### What is being asked
Unless a line falls after the one with "Also changed, not shown: assets/images/flame.png", retype it exactly from the records below; leave out all pictures.

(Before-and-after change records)
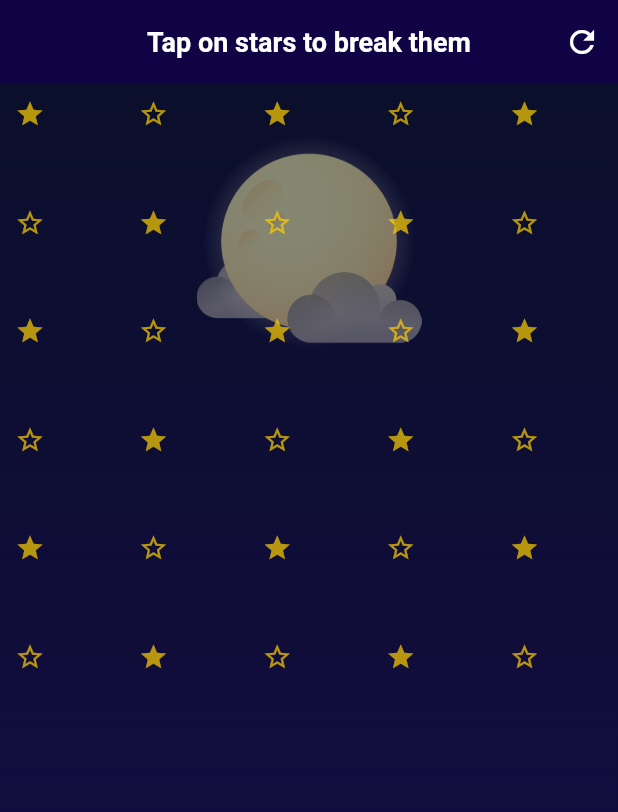
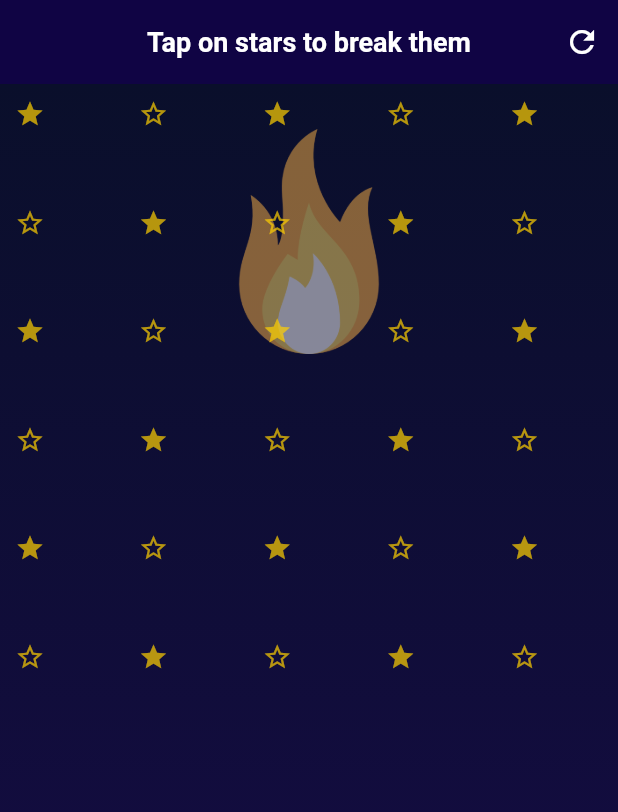
Before and after one commit to Hassan0308/Flutter-Animation, a Flutter app: the screen it shows after launch, on a phone screen of 412 x 824 dp. Shown: the top 812 px of the screen. Run offline on Flutter 3.47's test engine with Material 3 defaults, Android fonts, the phone set to English and light mode, and no system bars.

Commit message:
first commit

```diff
--- a/lib/screens/home_screen.dart
+++ b/lib/screens/home_screen.dart
@@ -68,7 +68,7 @@ class _HomeScreenState extends State<HomeScreen> with TickerProviderStateMixin {
                 child: Opacity(
                     opacity: 0.5,
                     child: Image.asset(
-                      'assets/images/image.png',
+                      'assets/images/moon.png',
                       height: 150,
                       width: 150,
                     ))),
```
Also changed, not shown: assets/images/flame.png (deleted), assets/images/moon.png.
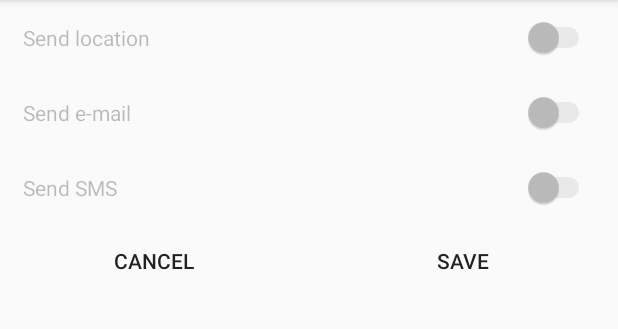
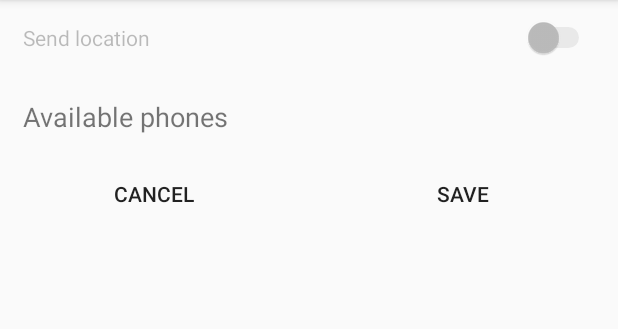
Before and after one commit to OnPanic/WarnContacts, an Android app: the fragment ContactSettings placed in its activity, after a tap on "SAVE", on a phone screen of 412 x 824 dp, the part 84-413 px from its top. Run offline under Robolectric (Android 15) with nearby library versions, the phone set to English and light mode, and no system bars; 2 statements that could not run were skipped.

Commit message:
delete email send

```diff
--- a/app/src/main/AndroidManifest.xml
+++ b/app/src/main/AndroidManifest.xml
@@ -5,7 +5,6 @@
     <uses-permission android:name="android.permission.READ_CONTACTS" />
     <uses-permission android:name="android.permission.ACCESS_FINE_LOCATION" />
     <uses-permission android:name="android.permission.SEND_SMS" />
-    <uses-permission android:name="android.permission.INTERNET" />
 
     <uses-feature android:name="android.hardware.location.gps" />
 
@@ -59,11 +58,6 @@
             android:authorities="org.onpanic.warncontacts.providers.PhonesContentProvider"
             android:exported="false" />
 
-        <provider
-            android:name=".providers.EmailsContentProvider"
-            android:authorities="org.onpanic.warncontacts.providers.EmailsContentProvider"
-            android:exported="false" />
-
     </application>
 
 </manifest>
--- a/app/src/main/java/org/onpanic/warncontacts/WarnContactsActivity.java
+++ b/app/src/main/java/org/onpanic/warncontacts/WarnContactsActivity.java
@@ -30,7 +30,7 @@ import org.onpanic.warncontacts.providers.ContactsContentProvider;
 
 public class WarnContactsActivity extends AppCompatActivity implements
         ContactsList.OnContactListener,
-        ContactSettings.OnContacSettingsListener,
+        ContactSettings.OnContactSettingsListener,
         WarnContacsSettings.OnTriggerAppsListener {
 
     private FragmentManager mFragmentManager;
--- a/app/src/main/java/org/onpanic/warncontacts/fragments/ContactSettings.java
+++ b/app/src/main/java/org/onpanic/warncontacts/fragments/ContactSettings.java
@@ -17,11 +17,9 @@ import android.widget.ListView;
 import android.widget.Switch;
 
 import org.onpanic.warncontacts.R;
-import org.onpanic.warncontacts.adapters.EmailsAdapter;
 import org.onpanic.warncontacts.adapters.PhonesAdapter;
 import org.onpanic.warncontacts.constants.WarnConstants;
 import org.onpanic.warncontacts.providers.ContactsContentProvider;
-import org.onpanic.warncontacts.providers.EmailsContentProvider;
 import org.onpanic.warncontacts.providers.PhonesContentProvider;
 
 import java.util.ArrayList;
@@ -30,28 +28,20 @@ public class ContactSettings extends Fragment {
     private Context mContext;
     private Uri contactURI;
     private String contactName;
-    private Switch sms;
-    private Switch email;
     private Switch location;
     private ListView lPhones;
-    private ListView eMails;
-    private OnContacSettingsListener mListener;
+    private OnContactSettingsListener mListener;
     private ContentResolver cr;
     private Boolean isValid = false;
-    private EmailsAdapter emailsAdapter;
     private PhonesAdapter phonesAdapter;
 
     private View.OnClickListener saveButtonClick = new View.OnClickListener() {
         @Override
         public void onClick(View view) {
-            boolean sendSMS = false;
-            boolean sendEmail = false;
-            ArrayList<String> checked_mails;
             ArrayList<String> checked_phones;
 
             if (!isValid) mListener.onContactFinishCallback();
 
-            if (sms.isChecked()) {
             checked_phones = phonesAdapter.getSelectedString();
 
             if (!checked_phones.isEmpty()) {
@@ -62,33 +52,13 @@ public class ContactSettings extends Fragment {
                     cr.insert(PhonesContentProvider.CONTENT_URI, phone_value);
                 }
 
-                    sendSMS = true;
-                }
-            }
 
-            if (email.isChecked()) {
-                checked_mails = emailsAdapter.getSelectedString();
-
-                if (!checked_mails.isEmpty()) {
-                    for (String email : checked_mails) {
-                        ContentValues email_value = new ContentValues();
-                        email_value.put(EmailsContentProvider.Email.CONTACT_ID, contactURI.getLastPathSegment());
-                        email_value.put(EmailsContentProvider.Email.EMAIL, email);
-                        cr.insert(EmailsContentProvider.CONTENT_URI, email_value);
-                    }
-
-                    sendEmail = true;
-                }
-            }
-
-            if ((sendSMS || sendEmail)) {
                 ContentValues contact_table = new ContentValues();
                 contact_table.put(ContactsContentProvider.Contact.CONTACT_ID, contactURI.getLastPathSegment());
                 contact_table.put(ContactsContentProvider.Contact.CONTACT_NAME, contactName);
-                contact_table.put(ContactsContentProvider.Contact.SEND_SMS, sendSMS);
-                contact_table.put(ContactsContentProvider.Contact.SEND_EMAIL, sendEmail);
                 contact_table.put(ContactsContentProvider.Contact.SEND_POSITION, location.isChecked());
                 cr.insert(ContactsContentProvider.CONTENT_URI, contact_table);
+
             }
 
             mListener.onContactFinishCallback();
@@ -114,33 +84,10 @@ public class ContactSettings extends Fragment {
 
         View layout = inflater.inflate(R.layout.fragment_contact_settings, container, false);
 
+        mListener.requestSendSMSPermissions();
+
         lPhones = (ListView) layout.findViewById(R.id.phones);
-        eMails = (ListView) layout.findViewById(R.id.emails);
 
-        sms = (Switch) layout.findViewById(R.id.send_sms);
-        sms.setOnCheckedChangeListener(new CompoundButton.OnCheckedChangeListener() {
-            @Override
-            public void onCheckedChanged(CompoundButton buttonView, boolean isChecked) {
-                if (isChecked) {
-                    lPhones.setVisibility(View.VISIBLE);
-                    mListener.requestSendSMSPermissions();
-                } else {
-                    lPhones.setVisibility(View.GONE);
-                }
-            }
-        });
-
-        email = (Switch) layout.findViewById(R.id.send_email);
-        email.setOnCheckedChangeListener(new CompoundButton.OnCheckedChangeListener() {
-            @Override
-            public void onCheckedChanged(CompoundButton buttonView, boolean isChecked) {
-                if (isChecked) {
-                    eMails.setVisibility(View.VISIBLE);
-                } else {
-                    eMails.setVisibility(View.GONE);
-                }
-            }
-        });
 
         location = (Switch) layout.findViewById(R.id.send_location);
         location.setOnCheckedChangeListener(new CompoundButton.OnCheckedChangeListener() {
@@ -173,8 +120,7 @@ public class ContactSettings extends Fragment {
         // Get phone numbers
         Boolean has_phone = (cursor.getInt(cursor.getColumnIndex(ContactsContract.Contacts.HAS_PHONE_NUMBER)) != 0);
         if (has_phone) {
-            sms.setEnabled(true);
-
+            isValid = true;
             phonesAdapter = new PhonesAdapter(
                     mContext,
                     cr.query(
@@ -189,25 +135,8 @@ public class ContactSettings extends Fragment {
 
             lPhones.setAdapter(phonesAdapter);
         }
+
         cursor.close();
-
-        // Get emails
-        Cursor emails = cr.query(
-                ContactsContract.CommonDataKinds.Email.CONTENT_URI,
-                null,
-                ContactsContract.CommonDataKinds.Email.CONTACT_ID + " = " + contactURI.getLastPathSegment(),
-                null,
-                null
-        );
-
-        if (emails != null && emails.getCount() > 0) {
-            email.setEnabled(true);
-            emailsAdapter = new EmailsAdapter(mContext, emails, 0);
-            eMails.setAdapter(emailsAdapter);
-        }
-
-        // Is a valid contact??
-        isValid = (email.isEnabled() || sms.isEnabled());
 
         // Enable only if we have a way to send the location
         location.setEnabled(isValid);
@@ -222,8 +151,8 @@ public class ContactSettings extends Fragment {
         mContext = context;
         cr = mContext.getContentResolver();
 
-        if (context instanceof OnContacSettingsListener) {
-            mListener = (OnContacSettingsListener) context;
+        if (context instanceof OnContactSettingsListener) {
+            mListener = (OnContactSettingsListener) context;
         } else {
             throw new RuntimeException(context.toString()
                     + " must implement OnContacSettingsListener");
@@ -242,12 +171,10 @@ public class ContactSettings extends Fragment {
     }
 
     public void onSendSMSPermissionDenied() {
-        lPhones.setVisibility(View.GONE);
-        sms.setChecked(false);
-        sms.setEnabled(false);
+        mListener.onContactFinishCallback();
     }
 
-    public interface OnContacSettingsListener {
+    public interface OnContactSettingsListener {
         void onContactFinishCallback();
 
         void requestLocationPermissions();
--- a/app/src/main/java/org/onpanic/warncontacts/providers/ContactsContentProvider.java
+++ b/app/src/main/java/org/onpanic/warncontacts/providers/ContactsContentProvider.java
@@ -112,9 +112,7 @@ public class ContactsContentProvider extends ContentProvider {
 
         public static final String CONTACT_ID = "contact_id";
         public static final String CONTACT_NAME = "contact_name";
-        public static final String SEND_EMAIL = "send_email";
         public static final String SEND_POSITION = "send_position";
-        public static final String SEND_SMS = "send_sms";
         public static final String ENABLED = "enabled";
 
         private Contact() {
--- a/app/src/main/java/org/onpanic/warncontacts/senders/WarnSenders.java
+++ b/app/src/main/java/org/onpanic/warncontacts/senders/WarnSenders.java
@@ -12,8 +12,4 @@ public class WarnSenders {
             ex.printStackTrace();
         }
     }
-
-    public static void sendEmail(String phoneNo, String msg) {
-        // TODO
-    }
 }
--- a/app/src/main/res/layout/fragment_contact_settings.xml
+++ b/app/src/main/res/layout/fragment_contact_settings.xml
@@ -17,35 +17,17 @@
             android:padding="15dp"
             android:text="@string/send_location" />
 
-        <Switch
-            android:id="@+id/send_email"
+        <TextView
             android:layout_width="match_parent"
             android:layout_height="wrap_content"
-            android:checked="false"
-            android:enabled="false"
             android:padding="15dp"
-            android:text="@string/send_email" />
-
-        <ListView
-            android:id="@+id/emails"
-            android:layout_width="match_parent"
-            android:layout_height="wrap_content"
-            android:visibility="gone" />
-
-        <Switch
-            android:id="@+id/send_sms"
-            android:layout_width="match_parent"
-            android:layout_height="wrap_content"
-            android:checked="false"
-            android:enabled="false"
-            android:padding="15dp"
-            android:text="@string/send_sms" />
+            android:text="@string/available_phones"
+            android:textSize="18sp" />
 
         <ListView
             android:id="@+id/phones"
             android:layout_width="match_parent"
-            android:layout_height="wrap_content"
-            android:visibility="gone" />
+            android:layout_height="wrap_content" />
 
         <LinearLayout
             android:layout_width="match_parent"
--- a/app/src/main/res/values-w820dp/dimens.xml
+++ b/app/src/main/res/values-w820dp/dimens.xml
@@ -2,5 +2,4 @@
     <!-- Example customization of dimensions originally defined in res/values/dimens.xml
          (such as screen margins) for screens with more than 820dp of available width. This
          would include 7" and 10" devices in landscape (~960dp and ~1280dp respectively). -->
-    <dimen name="activity_horizontal_margin">64dp</dimen>
 </resources>
--- a/app/src/main/res/values/dimens.xml
+++ b/app/src/main/res/values/dimens.xml
@@ -1,7 +1,4 @@
 <resources>
     <!-- Default screen margins, per the Android Design guidelines. -->
-    <dimen name="activity_horizontal_margin">16dp</dimen>
-    <dimen name="activity_vertical_margin">16dp</dimen>
     <dimen name="fab_margin">16dp</dimen>
-    <dimen name="text_margin">16dp</dimen>
 </resources>
--- a/app/src/main/res/values/strings.xml
+++ b/app/src/main/res/values/strings.xml
@@ -1,8 +1,6 @@
 <resources>
     <string name="app_name">Warn Contacts</string>
     <string name="action_settings">Settings</string>
-    <string name="send_email">Send e-mail</string>
-    <string name="send_sms">Send SMS</string>
     <string name="send_location">Send location</string>
     <string name="cancel">Cancel</string>
     <string name="save">Save</string>
@@ -24,6 +22,7 @@
     <string name="alert_message">Alert Message</string>
     <string name="alert_message_summary">The message send to your contacts</string>
     <string name="alert_message_default">I am in trouble</string>
+    <string name="available_phones">Available phones</string>
 
     <string name="pref_alert_message" translatable="false">pref_alert_message</string>
     <string name="pref_trigger_app" translatable="false">pref_trigger_app</string>
```
Also changed, not shown: app/src/main/java/org/onpanic/warncontacts/activities/PanicResponseActivity.java (+1 -38 lines), app/src/main/java/org/onpanic/warncontacts/adapters/EmailsAdapter.java (deleted, +0 -55 lines), app/src/main/java/org/onpanic/warncontacts/database/ContactsDB.java (+1 -11 lines), app/src/main/java/org/onpanic/warncontacts/providers/EmailsContentProvider.java (deleted, +0 -119 lines), app/src/main/res/layout/email.xml (deleted, +0 -12 lines). Lines whose indentation alone changed are shown as unchanged.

### Answer space
Before and after one commit to Hassan0308/Flutter-Animation, a Flutter app: the screen it shows after launch, on a phone screen of 412 x 824 dp. Shown: the top 812 px of the screen. Run offline on Flutter 3.47's test engine with Material 3 defaults, Android fonts, the phone set to English and light mode, and no system bars.

Commit message:
first commit

```diff
--- a/lib/screens/home_screen.dart
+++ b/lib/screens/home_screen.dart
@@ -68,7 +68,7 @@ class _HomeScreenState extends State<HomeScreen> with TickerProviderStateMixin {
                 child: Opacity(
                     opacity: 0.5,
                     child: Image.asset(
-                      'assets/images/image.png',
+                      'assets/images/moon.png',
                       height: 150,
                       width: 150,
                     ))),
```
Also changed, not shown: assets/images/flame.png (deleted), assets/images/moon.png.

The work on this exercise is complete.